Myth: Domestic violence is a "loss of control."
Fact: Violent behavior is a choice. Perpetrators use it to control their victims. Domestic violence is about batterers using their control, not losing their control. Their actions are very deliberate.
Myth: The victim is responsible for the violence because she provokes it.
Fact: No one asks to be abused and no one deserves to be abused, regardless of what they say or do.
Myth: If the victim didn’t like it, she would leave.
Fact: Victims do no like the abuse. They stay in the relationship for many reasons, including fear. Most do eventually leave.
Myth: Domestic violence only occurs in a small percentage of relationships.
Fact: Estimates report that domestic violence occurs in one quarter to one third of all intimate relationships.

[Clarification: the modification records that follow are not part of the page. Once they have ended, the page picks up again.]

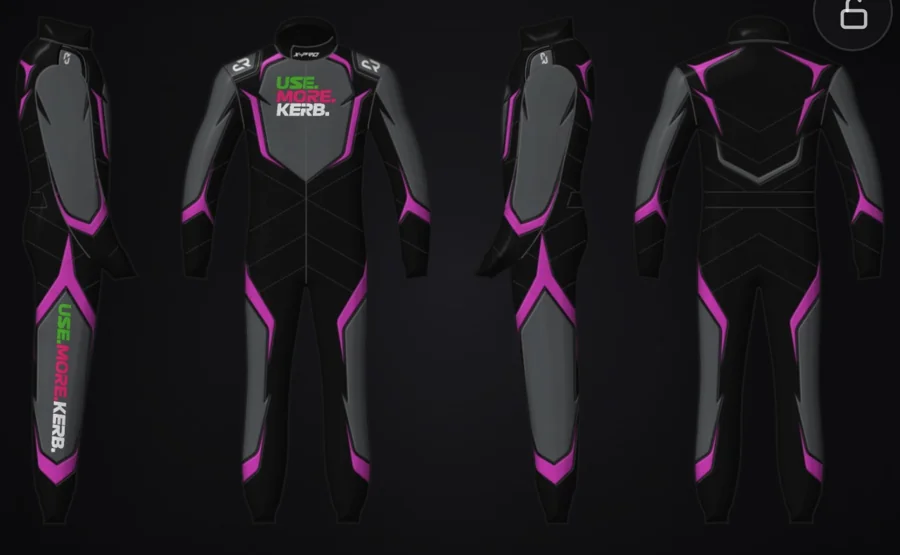
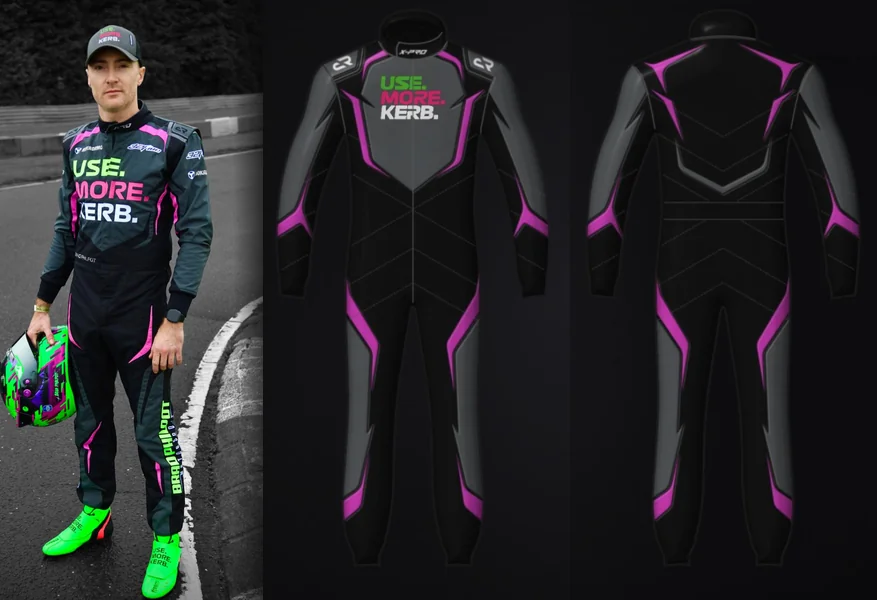
Store: Custom Racewear image is now a clean side-by-side of Brad in the suit and the front/back design
Claude-Session: https://claude.ai/code/session_015VNHxvPxgc79iAZc2QEA9e

diff --git a/store/index.html b/store/index.html
@@ -68,7 +68,6 @@ header.top .brand h1{font-size:clamp(30px,9vw,40px);letter-spacing:.02em;overflo
 .big.crw{border-color:rgba(255,255,255,.28);background:linear-gradient(180deg,rgba(0,0,0,0) 40%,rgba(0,0,0,.8) 82%),radial-gradient(50% 45% at 50% 30%,rgba(255,255,255,.16),transparent 72%),radial-gradient(40% 40% at 20% 20%,rgba(255,0,116,.3),transparent 72%),radial-gradient(40% 40% at 82% 26%,rgba(0,190,0,.28),transparent 72%),repeating-linear-gradient(118deg,rgba(255,255,255,.04) 0 2px,transparent 2px 16px),linear-gradient(160deg,#1d1e24,#09090b 60%)}
 .big.crw .crwpic{position:relative;display:block;margin:-22px -18px 14px}
 .big.crw .crwpic .suits{display:block;width:100%;height:auto}
-.big.crw .crwpic .brad{position:absolute;right:10px;bottom:-18px;width:26%;height:auto;border-radius:12px;border:2px solid rgba(255,255,255,.85);box-shadow:0 8px 18px rgba(0,0,0,.6)}
 .big.crw .crwlogo{display:block;width:54px;height:auto;margin:0 0 10px}
 </style>
 <script data-goatcounter="https://usemorekerb.goatcounter.com/count" async src="https://gc.zgo.at/count.js"></script>
@@ -83,7 +82,7 @@ header.top .brand h1{font-size:clamp(30px,9vw,40px);letter-spacing:.02em;overflo
   <button class="code" id="code" aria-label="Copy discount code USEMOREKERB"><span>10% off with code</span><b>USEMOREKERB</b><svg viewBox="0 0 24 24"><rect x="9" y="9" width="11" height="11" rx="2"/><path d="M5 15V5a1 1 0 0 1 1-1h10"/></svg></button>
   <a class="big kkc" href="https://kkckartshop.co.uk/BradPhilpot" target="_blank" rel="noopener sponsored" data-shop="kkc"><img class="pic" src="../img/store-kkc.png" alt="Brad's KKC-liveried kart and the Use More Kerb KG M7 steering wheel" width="600" height="330" loading="lazy"><img class="lg" src="../logos/sponsors/kkc.png" alt="KKC Karting Components" style="height:34px"><b>Kart parts and spares</b><p>Parts, spares and accessories for your kart from KKC Kart Shop.</p><span class="go">Shop KKC ›</span></a>
   <button class="code" id="codeKkc" aria-label="Copy KKC discount code USEMOREKERB"><span>KKC discount code<small>One use per customer</small></span><b>USEMOREKERB</b><svg viewBox="0 0 24 24"><rect x="9" y="9" width="11" height="11" rx="2"/><path d="M5 15V5a1 1 0 0 1 1-1h10"/></svg></button>
-  <a class="big crw" href="https://www.customracewear.co.uk/" target="_blank" rel="noopener" data-shop="customracewear"><span class="crwpic"><img class="suits" src="../img/store-crw.webp" alt="USE. MORE. KERB. race suit design by Custom Racewear" loading="lazy"><img class="brad" src="../img/store-crw-brad.webp" alt="Brad in his Custom Racewear suit" loading="lazy"></span><img class="crwlogo" src="../logos/sponsors/customracewear.png" alt="Custom Racewear" width="300" height="300"><b>Custom Racewear</b><p>Custom race suits and team kit designed and made to your own livery.</p><span class="go">Shop Custom Racewear ›</span></a>
+  <a class="big crw" href="https://www.customracewear.co.uk/" target="_blank" rel="noopener" data-shop="customracewear"><span class="crwpic"><img class="suits" src="../img/store-crw.webp" alt="Brad in his USE. MORE. KERB. Custom Racewear suit, and the suit design" loading="lazy"></span><img class="crwlogo" src="../logos/sponsors/customracewear.png" alt="Custom Racewear" width="300" height="300"><b>Custom Racewear</b><p>Custom race suits and team kit designed and made to your own livery.</p><span class="go">Shop Custom Racewear ›</span></a>
   <a class="back" href="../">‹ Use More Kerb home</a>
 </div></div>
 <div class="toast" id="toast"></div>

diff --git a/sw.js b/sw.js
@@ -1,7 +1,7 @@
 /* Season Planner offline support.
    Pages and race data: try the network first (so updates show straight away), fall back to the saved copy when offline.
    Logos, icons and fonts: use the saved copy, refresh it in the background. */
-const CACHE = "umk-planner-v22";
+const CACHE = "umk-planner-v23";
 const CORE = [
   "./", "index.html", "manifest.webmanifest", "version.json",
   "data/races.json", "data/brad.json",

This applies to heterosexual and same-sex relationships.
Myth: Middle and upper class women do not get battered as frequently as poor women.
Fact: Domestic violence occurs in all socioeconomic levels.  Because women with money usually have more access to resources, poorer women tend to use community agencies, and are therefore more visible.
Myth: Batterers are violent in all their relationships
Fact: Batterers choose to be violent toward their partners in ways they would never consider treating other people. 
Myth: Alcohol/drugs cause battering behavior.
Fact: Although many abusive partners also abuse alcohol and/or drugs, this is not the underlying cause of the battering.  Many batterers use alcohol/drugs as an excuse to explain their violence.
Myth: Once a battered woman, always a battered woman.
Fact: While some battered women have been in more than one abusive relationship, women who receive domestic violence services are the least likely to enter another abusive relationship.